I have to wonder if this is just a way to attack Google, one of Apple’s chief rivals. Google is deeply dependent on advertising and Safari Reader removes all ads, including Google Adsense. Did Apple decide to do this to screw with Google? Is the entire web publishing model being put on the chopping block just so Apple can undercut the revenue of one of its chief rivals?
If I were Google, I’d consider a lawsuit against Apple for this. What kind of business will Google have if ad blockers are deliberately built into browsers like this? Where is most of Google’s revenue going to come from?
A government inquiry into Safari Reader might also be a good idea. I’m not big on the government being involved in business but I think somebody needs to start asking some questions about why Apple put this feature into Safari. No other major browser has a feature like this built into it (yet). It could be construed as a malicious act on Apple’s part, since it deliberately designed its browser to purge advertising and reformat content.
It really is a direct attack on the web economy on Apple’s part and I think it simply cannot go unanswered by companies like Google, and by web publishers who are so dependent on advertising to pay their bills. Apple is playing some serious dirty pool here, under the guise of giving Safari users a new feature.
Aside from the consequences to the web publishing economy, I suspect there may be some consequences for Apple itself.
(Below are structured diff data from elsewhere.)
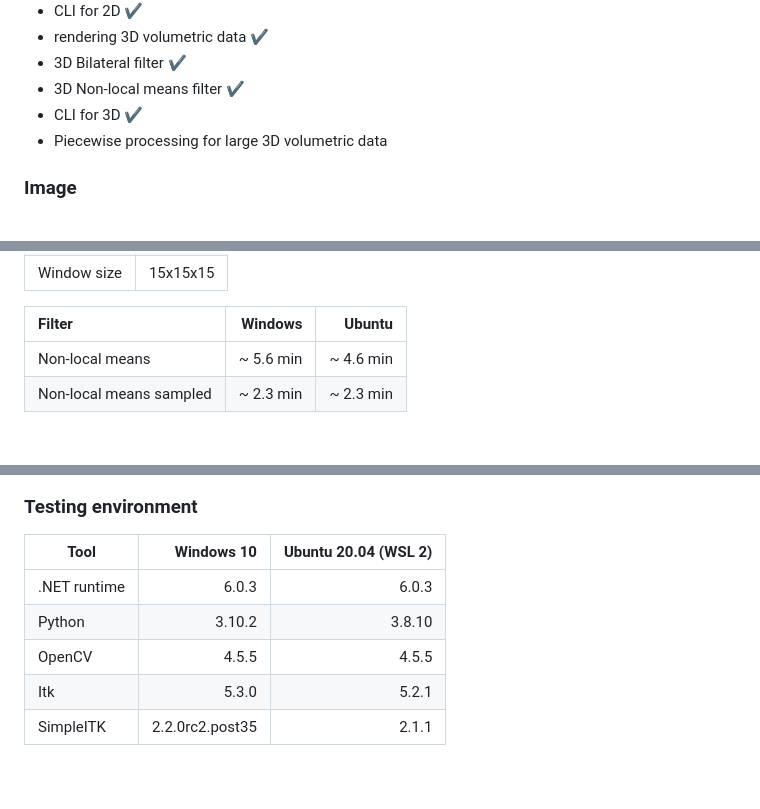
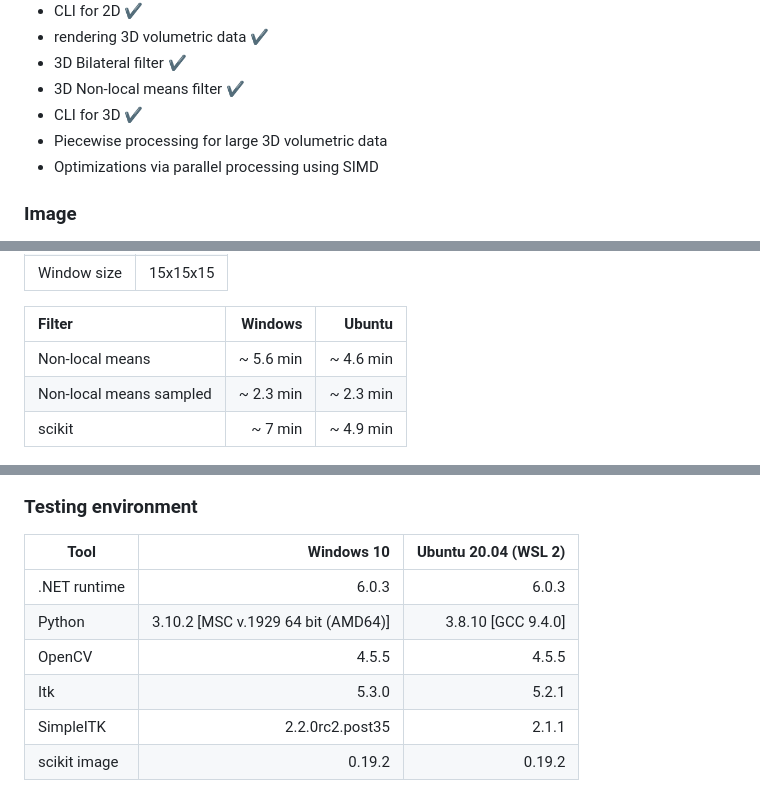
Before and after one commit to skrasekmichael/NonlinearFilters, a Markdown page: README.md, 3 parts joined by grey strips. Drawn GitHub-style.

Commit message:
Scikit non-local means filter (#43)

```diff
--- a/README.md
+++ b/README.md
@@ -16,6 +16,7 @@ Topic: Nonlinear filtering for large 3D image data (Bilateral filter, Non-local
 - 3D Non-local means filter ✔
 - CLI for 3D ✔
 - Piecewise processing for large 3D volumetric data
+- Optimizations via parallel processing using SIMD
 
 ### Image
 
@@ -111,6 +112,7 @@ Fast bilateral filter
 |:------------------------|-------------:|-------------:|
 | Non-local means         | ~ 5.6 min    | ~ 4.6 min    |
 | Non-local means sampled | ~ 2.3 min    | ~ 2.3 min    |
+| scikit                  | ~ 7 min      | ~ 4.9 min    |
 
 ![3D Non-local means](/Images/3dnlm-foot.png)
 
@@ -120,10 +122,11 @@ Fast bilateral filter
 
 ### Testing environment
 
-| Tool         | Windows 10      | Ubuntu 20.04 (WSL 2) |
-|--------------|----------------:|---------------------:|
-| .NET runtime | 6.0.3           | 6.0.3                |
-| Python       | 3.10.2          | 3.8.10               |
-| OpenCV       | 4.5.5           | 4.5.5                |
-| Itk          | 5.3.0           | 5.2.1                |
-| SimpleITK    | 2.2.0rc2.post35 | 2.1.1                |
+| Tool         | Windows 10                         | Ubuntu 20.04 (WSL 2) |
+|--------------|-----------------------------------:|---------------------:|
+| .NET runtime | 6.0.3                              | 6.0.3                |
+| Python       | 3.10.2 [MSC v.1929 64 bit (AMD64)] | 3.8.10 [GCC 9.4.0]   |
+| OpenCV       | 4.5.5                              | 4.5.5                |
+| Itk          | 5.3.0                              | 5.2.1                |
+| SimpleITK    | 2.2.0rc2.post35                    | 2.1.1                |
+| scikit image | 0.19.2                             | 0.19.2               |
```
Also changed, not shown: Images/2d-cmp.png, 2 other files.
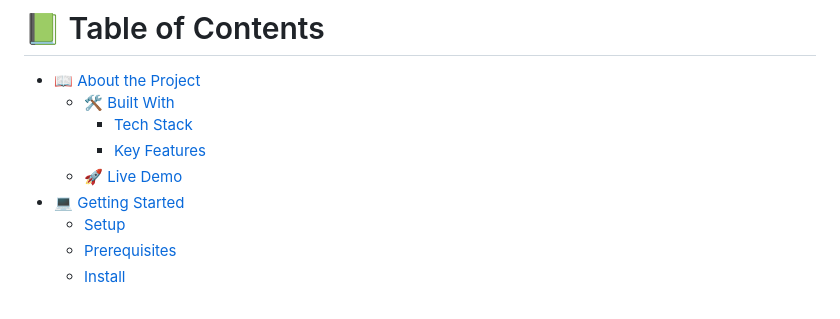
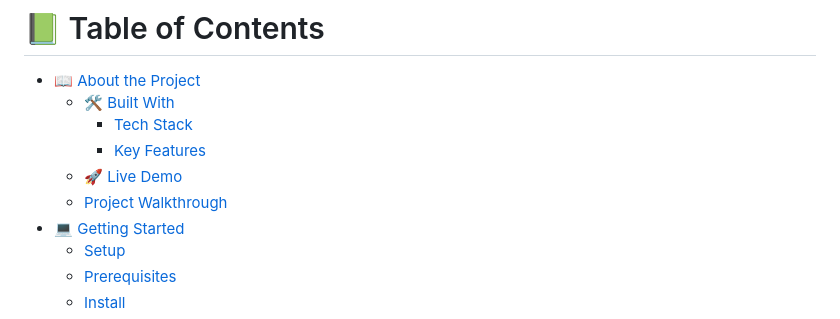
Before and after one commit to Eccb7/Portfolio2.0, a Markdown page: README.md, the part around one of its changes. Drawn GitHub-style.

```diff
--- a/README.md
+++ b/README.md
@@ -17,6 +17,7 @@
     - [Tech Stack](#tech-stack)
     - [Key Features](#key-features)
   - [🚀 Live Demo](#live-demo)
+  - [Project Walkthrough](#walkthrough)
 - [💻 Getting Started](#getting-started)
   - [Setup](#setup)
   - [Prerequisites](#prerequisites)
```
Also changed, not shown: other parts of README.md (+1 -0 lines).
It’s going to generate a lot of ill will for the company, once word gets out about it.
Apple had been looked on as some sort of savior for media companies with its iPad device. I doubt many companies will appreciate Apple destroying their ad-based web publishing businesses while simultaneously trying to get them to create apps and content for the iPad.
Or perhaps that’s part of Apple’s plan? To drive publishers to financial dependency on Apple’s devices, where Apple totally controls the advertising experience and the revenue sharing?
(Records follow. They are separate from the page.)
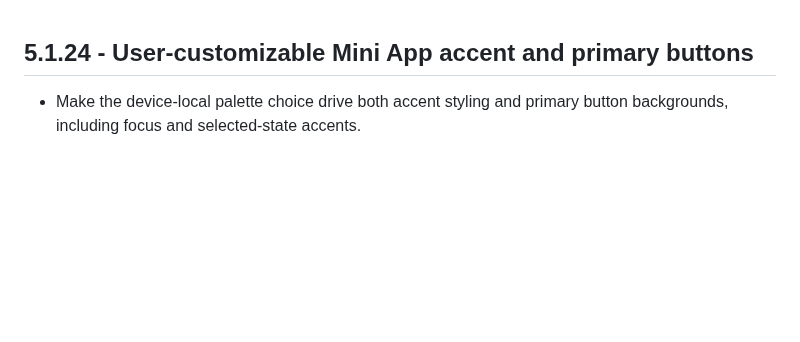
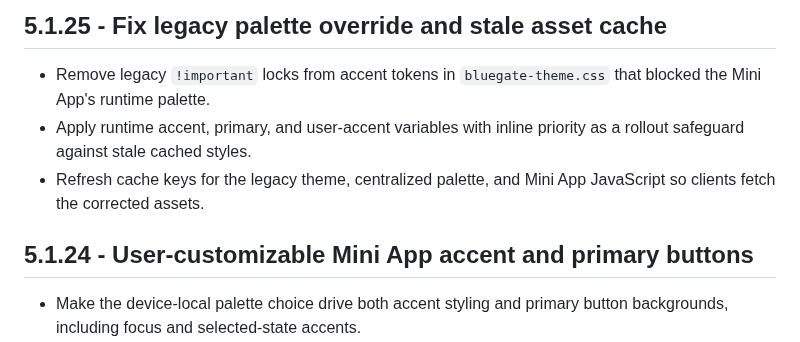
Before and after one commit to paliparsa/BlueGate-Platform, a Markdown page: CHANGELOG.md, the part around the change. GitHub-like rendering; blank space fills up the shorter version.

Commit message:
docs(changelog): record palette override fix

```diff
--- a/CHANGELOG.md
+++ b/CHANGELOG.md
@@ -1,3 +1,9 @@
+## 5.1.25 - Fix legacy palette override and stale asset cache
+
+- Remove legacy `!important` locks from accent tokens in `bluegate-theme.css` that blocked the Mini App's runtime palette.
+- Apply runtime accent, primary, and user-accent variables with inline priority as a rollout safeguard against stale cached styles.
+- Refresh cache keys for the legacy theme, centralized palette, and Mini App JavaScript so clients fetch the corrected assets.
+
 ## 5.1.24 - User-customizable Mini App accent and primary buttons
 
 - Make the device-local palette choice drive both accent styling and primary button backgrounds, including focus and selected-state accents.
```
Currently ads cannot be blocked in iPhone or iPad apps. Will Apple also build an “iPhone app ad blocker” so that users can also block Apple’s own “iAds” platform? I doubt very much that we’ll see anything like that. It wouldn’t be in Apple’s self-interest.
For my part, I have decided to hold off on buying any more of Apple’s products. While I enjoy them, it’s hard for me to support a company that has decided to attack web publishers this way. I earn a lot of my living right now writing for my blogs and Safari Reader essentially removes my ability to monetize my blogs. It basically takes my content and puts it out there for free, in a different format than I intended when I wrote it.
I wonder how Steve Jobs feels about people pirating his company’s software? My guess is that he doesn’t like it very much. Goodness knows he didn’t seem to like a lost iPhone prototype showing up on a blog. But he apparently feels it’s perfectly okay for his browser to strip away a web publisher’s advertising and change how their content is displayed, without the publisher’s consent.
That, my friends, is hubris on an epic scale; and hubris always comes back to haunt those guilty of it.
What’s your take on Safari Reader? Is it a way for Apple to get at Google? Tell me in the comments.